Data records
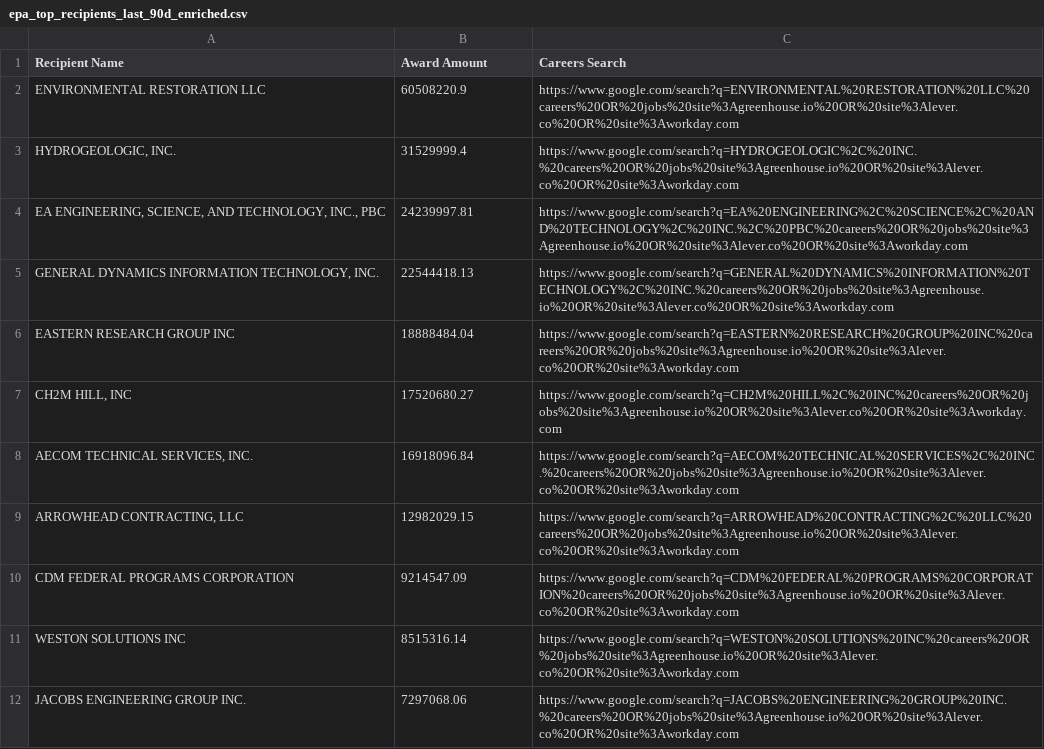
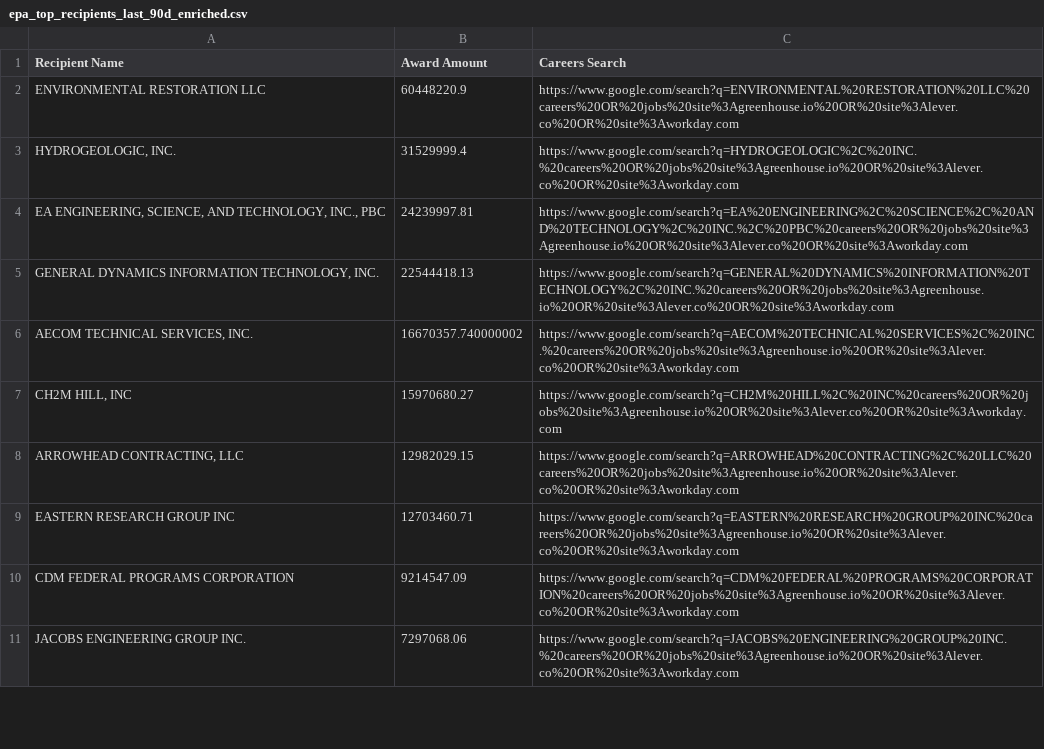
Before and after one commit to feldmangn/nih-awards-tracker, a CSV file: data/epa_top_recipients_last_90d_enriched.csv, drawn as a sheet; only a part is shown; the diff covers the shown part only.

```diff
--- a/data/epa_top_recipients_last_90d_enriched.csv
+++ b/data/epa_top_recipients_last_90d_enriched.csv
@@ -1,3 +1,3 @@
 Recipient Name,Award Amount,Careers Search
-ENVIRONMENTAL RESTORATION LLC,60508220.9,https://www.google.com/search?q=ENVIRONMENTAL%20RESTORATION%20LLC%20careers%20OR%20jobs%20site%3Agreenhouse.io%20OR%20site%3Alever.co%20OR%20site%3Aworkday.com
+ENVIRONMENTAL RESTORATION LLC,60448220.9,https://www.google.com/search?q=ENVIRONMENTAL%20RESTORATION%20LLC%20careers%20OR%20jobs%20site%3Agreenhouse.io%20OR%20site%3Alever.co%20OR%20site%3Aworkday.com
 "HYDROGEOLOGIC, INC.",31529999.4,https://www.google.com/search?q=HYDROGEOLOGIC%2C%20INC.%20careers%20OR%20jobs%20site%3Agreenhouse.io%20OR%20site%3Alever.co%20OR%20site%3Aworkday.com
@@ -5,8 +5,7 @@ ENVIRONMENTAL RESTORATION LLC,60508220.9,https://www.google.com/search?q=ENVIRON
 "GENERAL DYNAMICS INFORMATION TECHNOLOGY, INC.",22544418.13,https://www.google.com/search?q=GENERAL%20DYNAMICS%20INFORMATION%20TECHNOLOGY%2C%20INC.%20careers%20OR%20jobs%20site%3Agreenhouse.io%20OR%20site%3Alever.co%20OR%20site%3Aworkday.com
-EASTERN RESEARCH GROUP INC,18888484.04,https://www.google.com/search?q=EASTERN%20RESEARCH%20GROUP%20INC%20careers%20OR%20jobs%20site%3Agreenhouse.io%20OR%20site%3Alever.co%20OR%20site%3Aworkday.com
-"CH2M HILL, INC",17520680.27,https://www.google.com/search?q=CH2M%20HILL%2C%20INC%20careers%20OR%20jobs%20site%3Agreenhouse.io%20OR%20site%3Alever.co%20OR%20site%3Aworkday.com
-"AECOM TECHNICAL SERVICES, INC.",16918096.84,https://www.google.com/search?q=AECOM%20TECHNICAL%20SERVICES%2C%20INC.%20careers%20OR%20jobs%20site%3Agreenhouse.io%20OR%20site%3Alever.co%20OR%20site%3Aworkday.com
+"AECOM TECHNICAL SERVICES, INC.",16670357.740000002,https://www.google.com/search?q=AECOM%20TECHNICAL%20SERVICES%2C%20INC.%20careers%20OR%20jobs%20site%3Agreenhouse.io%20OR%20site%3Alever.co%20OR%20site%3Aworkday.com
+"CH2M HILL, INC",15970680.27,https://www.google.com/search?q=CH2M%20HILL%2C%20INC%20careers%20OR%20jobs%20site%3Agreenhouse.io%20OR%20site%3Alever.co%20OR%20site%3Aworkday.com
 "ARROWHEAD CONTRACTING, LLC",12982029.15,https://www.google.com/search?q=ARROWHEAD%20CONTRACTING%2C%20LLC%20careers%20OR%20jobs%20site%3Agreenhouse.io%20OR%20site%3Alever.co%20OR%20site%3Aworkday.com
+EASTERN RESEARCH GROUP INC,12703460.71,https://www.google.com/search?q=EASTERN%20RESEARCH%20GROUP%20INC%20careers%20OR%20jobs%20site%3Agreenhouse.io%20OR%20site%3Alever.co%20OR%20site%3Aworkday.com
 CDM FEDERAL PROGRAMS CORPORATION,9214547.09,https://www.google.com/search?q=CDM%20FEDERAL%20PROGRAMS%20CORPORATION%20careers%20OR%20jobs%20site%3Agreenhouse.io%20OR%20site%3Alever.co%20OR%20site%3Aworkday.com
-WESTON SOLUTIONS INC,8515316.14,https://www.google.com/search?q=WESTON%20SOLUTIONS%20INC%20careers%20OR%20jobs%20site%3Agreenhouse.io%20OR%20site%3Alever.co%20OR%20site%3Aworkday.com
 JACOBS ENGINEERING GROUP INC.,7297068.06,https://www.google.com/search?q=JACOBS%20ENGINEERING%20GROUP%20INC.%20careers%20OR%20jobs%20site%3Agreenhouse.io%20OR%20site%3Alever.co%20OR%20site%3Aworkday.com
```
Also changed, not shown: 14 added rows, 18 removed rows, 63 moved rows and 9 edited cells elsewhere in this file, data/cms_awards_last_90d.csv, data/cms_top_recipients_last_90d_enriched.csv, 22 other files.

## What you should do
Print each record as it appears above, dropping every picture from the copy.

## Written answer
Before and after one commit to feldmangn/nih-awards-tracker, a CSV file: data/epa_top_recipients_last_90d_enriched.csv, drawn as a sheet; only a part is shown; the diff covers the shown part only.

```diff
--- a/data/epa_top_recipients_last_90d_enriched.csv
+++ b/data/epa_top_recipients_last_90d_enriched.csv
@@ -1,3 +1,3 @@
 Recipient Name,Award Amount,Careers Search
-ENVIRONMENTAL RESTORATION LLC,60508220.9,https://www.google.com/search?q=ENVIRONMENTAL%20RESTORATION%20LLC%20careers%20OR%20jobs%20site%3Agreenhouse.io%20OR%20site%3Alever.co%20OR%20site%3Aworkday.com
+ENVIRONMENTAL RESTORATION LLC,60448220.9,https://www.google.com/search?q=ENVIRONMENTAL%20RESTORATION%20LLC%20careers%20OR%20jobs%20site%3Agreenhouse.io%20OR%20site%3Alever.co%20OR%20site%3Aworkday.com
 "HYDROGEOLOGIC, INC.",31529999.4,https://www.google.com/search?q=HYDROGEOLOGIC%2C%20INC.%20careers%20OR%20jobs%20site%3Agreenhouse.io%20OR%20site%3Alever.co%20OR%20site%3Aworkday.com
@@ -5,8 +5,7 @@ ENVIRONMENTAL RESTORATION LLC,60508220.9,https://www.google.com/search?q=ENVIRON
 "GENERAL DYNAMICS INFORMATION TECHNOLOGY, INC.",22544418.13,https://www.google.com/search?q=GENERAL%20DYNAMICS%20INFORMATION%20TECHNOLOGY%2C%20INC.%20careers%20OR%20jobs%20site%3Agreenhouse.io%20OR%20site%3Alever.co%20OR%20site%3Aworkday.com
-EASTERN RESEARCH GROUP INC,18888484.04,https://www.google.com/search?q=EASTERN%20RESEARCH%20GROUP%20INC%20careers%20OR%20jobs%20site%3Agreenhouse.io%20OR%20site%3Alever.co%20OR%20site%3Aworkday.com
-"CH2M HILL, INC",17520680.27,https://www.google.com/search?q=CH2M%20HILL%2C%20INC%20careers%20OR%20jobs%20site%3Agreenhouse.io%20OR%20site%3Alever.co%20OR%20site%3Aworkday.com
-"AECOM TECHNICAL SERVICES, INC.",16918096.84,https://www.google.com/search?q=AECOM%20TECHNICAL%20SERVICES%2C%20INC.%20careers%20OR%20jobs%20site%3Agreenhouse.io%20OR%20site%3Alever.co%20OR%20site%3Aworkday.com
+"AECOM TECHNICAL SERVICES, INC.",16670357.740000002,https://www.google.com/search?q=AECOM%20TECHNICAL%20SERVICES%2C%20INC.%20careers%20OR%20jobs%20site%3Agreenhouse.io%20OR%20site%3Alever.co%20OR%20site%3Aworkday.com
+"CH2M HILL, INC",15970680.27,https://www.google.com/search?q=CH2M%20HILL%2C%20INC%20careers%20OR%20jobs%20site%3Agreenhouse.io%20OR%20site%3Alever.co%20OR%20site%3Aworkday.com
 "ARROWHEAD CONTRACTING, LLC",12982029.15,https://www.google.com/search?q=ARROWHEAD%20CONTRACTING%2C%20LLC%20careers%20OR%20jobs%20site%3Agreenhouse.io%20OR%20site%3Alever.co%20OR%20site%3Aworkday.com
+EASTERN RESEARCH GROUP INC,12703460.71,https://www.google.com/search?q=EASTERN%20RESEARCH%20GROUP%20INC%20careers%20OR%20jobs%20site%3Agreenhouse.io%20OR%20site%3Alever.co%20OR%20site%3Aworkday.com
 CDM FEDERAL PROGRAMS CORPORATION,9214547.09,https://www.google.com/search?q=CDM%20FEDERAL%20PROGRAMS%20CORPORATION%20careers%20OR%20jobs%20site%3Agreenhouse.io%20OR%20site%3Alever.co%20OR%20site%3Aworkday.com
-WESTON SOLUTIONS INC,8515316.14,https://www.google.com/search?q=WESTON%20SOLUTIONS%20INC%20careers%20OR%20jobs%20site%3Agreenhouse.io%20OR%20site%3Alever.co%20OR%20site%3Aworkday.com
 JACOBS ENGINEERING GROUP INC.,7297068.06,https://www.google.com/search?q=JACOBS%20ENGINEERING%20GROUP%20INC.%20careers%20OR%20jobs%20site%3Agreenhouse.io%20OR%20site%3Alever.co%20OR%20site%3Aworkday.com
```
Also changed, not shown: 14 added rows, 18 removed rows, 63 moved rows and 9 edited cells elsewhere in this file, data/cms_awards_last_90d.csv, data/cms_top_recipients_last_90d_enriched.csv, 22 other files.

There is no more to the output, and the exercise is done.